In 1862 in Warren county, Indiana, he enlisted for service in the Civil war, becoming a member of the Seventy-second Regiment, Indiana Volunteer Infantry. He enlisted for three years’ service and was elected captain of his company. He was assigned to the Army of the Tennessee, where he saw some hard service, but was never wounded or taken prisoner, and on the expiration of his term of service he received an honorable discharge and returned to the quiet pursuits of the farm in Warren county.
The mother of Mrs Handy is a daughter of John Moffitt, a native of Ireland, who on coming to the new world first located in Pennsylvania and later in Warren county, Indiana. He afterward took up his abode in Kansas City, Missouri, where he spent his remaining days. He had four children, - Francis, Luticia, Thomas and John.

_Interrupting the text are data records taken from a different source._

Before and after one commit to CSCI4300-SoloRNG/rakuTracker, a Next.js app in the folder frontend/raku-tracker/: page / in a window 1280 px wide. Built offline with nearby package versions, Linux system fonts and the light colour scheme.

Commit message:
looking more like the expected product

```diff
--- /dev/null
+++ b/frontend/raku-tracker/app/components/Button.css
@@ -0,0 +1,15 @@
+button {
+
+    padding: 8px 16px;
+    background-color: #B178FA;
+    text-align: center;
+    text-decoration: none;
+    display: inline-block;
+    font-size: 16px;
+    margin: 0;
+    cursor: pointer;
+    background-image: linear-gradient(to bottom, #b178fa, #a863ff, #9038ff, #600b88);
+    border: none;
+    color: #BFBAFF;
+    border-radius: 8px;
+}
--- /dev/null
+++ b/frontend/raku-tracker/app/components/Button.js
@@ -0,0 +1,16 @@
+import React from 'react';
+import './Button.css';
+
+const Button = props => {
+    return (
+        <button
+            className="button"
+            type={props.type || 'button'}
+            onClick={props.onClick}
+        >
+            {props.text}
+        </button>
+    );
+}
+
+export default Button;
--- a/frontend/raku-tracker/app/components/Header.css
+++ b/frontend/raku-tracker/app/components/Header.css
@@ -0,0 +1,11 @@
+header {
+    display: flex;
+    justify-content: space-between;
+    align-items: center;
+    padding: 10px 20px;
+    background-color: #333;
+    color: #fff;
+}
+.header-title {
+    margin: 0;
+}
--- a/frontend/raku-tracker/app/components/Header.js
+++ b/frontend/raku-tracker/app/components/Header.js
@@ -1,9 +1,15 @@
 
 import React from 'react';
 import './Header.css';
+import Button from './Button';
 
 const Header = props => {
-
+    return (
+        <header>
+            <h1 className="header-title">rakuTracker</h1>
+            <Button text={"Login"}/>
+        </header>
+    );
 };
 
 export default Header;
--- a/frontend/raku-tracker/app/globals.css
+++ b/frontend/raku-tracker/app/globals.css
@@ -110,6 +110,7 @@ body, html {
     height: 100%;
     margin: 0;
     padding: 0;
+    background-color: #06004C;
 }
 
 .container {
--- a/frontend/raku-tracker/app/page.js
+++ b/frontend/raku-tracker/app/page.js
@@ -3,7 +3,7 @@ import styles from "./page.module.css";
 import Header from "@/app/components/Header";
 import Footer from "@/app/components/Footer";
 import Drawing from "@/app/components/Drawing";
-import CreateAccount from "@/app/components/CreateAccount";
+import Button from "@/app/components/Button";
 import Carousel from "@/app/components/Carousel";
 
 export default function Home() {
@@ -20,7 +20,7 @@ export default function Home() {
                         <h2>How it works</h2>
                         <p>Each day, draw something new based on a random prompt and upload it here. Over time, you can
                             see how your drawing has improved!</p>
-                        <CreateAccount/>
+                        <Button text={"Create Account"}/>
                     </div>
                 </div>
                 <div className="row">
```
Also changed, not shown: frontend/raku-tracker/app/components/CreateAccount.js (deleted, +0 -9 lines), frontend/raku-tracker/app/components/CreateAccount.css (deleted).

Moses and Luticia Burch were the parents of seven children, as follows: Lydia, the wife of Mr Handy; Dermont and Benjamin, residents of Arkansas City; Emma, the wife of J F Crocker; Ida, now Mrs Shafer; Samuel, who resides in Oklahoma; Bird, now Mrs Bellew of Arkansas City, Kansas; Moses and John, who are residents of Arkansas City. The union of Mr and Mrs Handy has been blessed with two children, - Albert, who died at the age of two years; and Frank, who was born July 11, 1883, and is now operating the home farm. The parents are consistent and worthy members of the Methodist Episcopal church, and socially he is connected with the Fraternal Aid Association. He has a wide acquaintance and by all who know him is held in high regard, for his life has been well spent.